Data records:
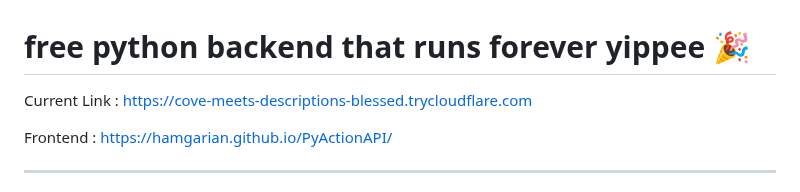
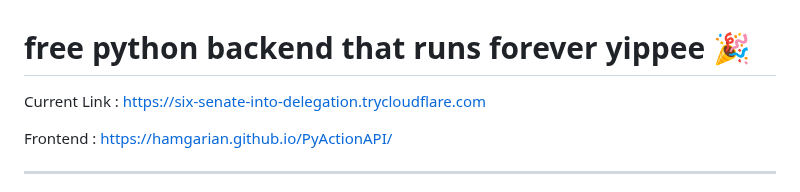
Before and after one commit to hamgarian/PyActionAPI, a Markdown page: README.md, the part around the change. Drawn GitHub-style.

Commit message:
Update README with current Cloudflared tunnel link [skip ci]

```diff
--- a/README.md
+++ b/README.md
@@ -1,6 +1,6 @@
 # free python backend that runs forever yippee 🎉
 
-Current Link : https://cove-meets-descriptions-blessed.trycloudflare.com
+Current Link : https://six-senate-into-delegation.trycloudflare.com
 
 Frontend : https://hamgarian.github.io/PyActionAPI/
 
```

● **Exercise prompt**:
Give the entries above again word for word, without any pictures.

● **Reply**:
Before and after one commit to hamgarian/PyActionAPI, a Markdown page: README.md, the part around the change. Drawn GitHub-style.

Commit message:
Update README with current Cloudflared tunnel link [skip ci]

```diff
--- a/README.md
+++ b/README.md
@@ -1,6 +1,6 @@
 # free python backend that runs forever yippee 🎉
 
-Current Link : https://cove-meets-descriptions-blessed.trycloudflare.com
+Current Link : https://six-senate-into-delegation.trycloudflare.com
 
 Frontend : https://hamgarian.github.io/PyActionAPI/
 
```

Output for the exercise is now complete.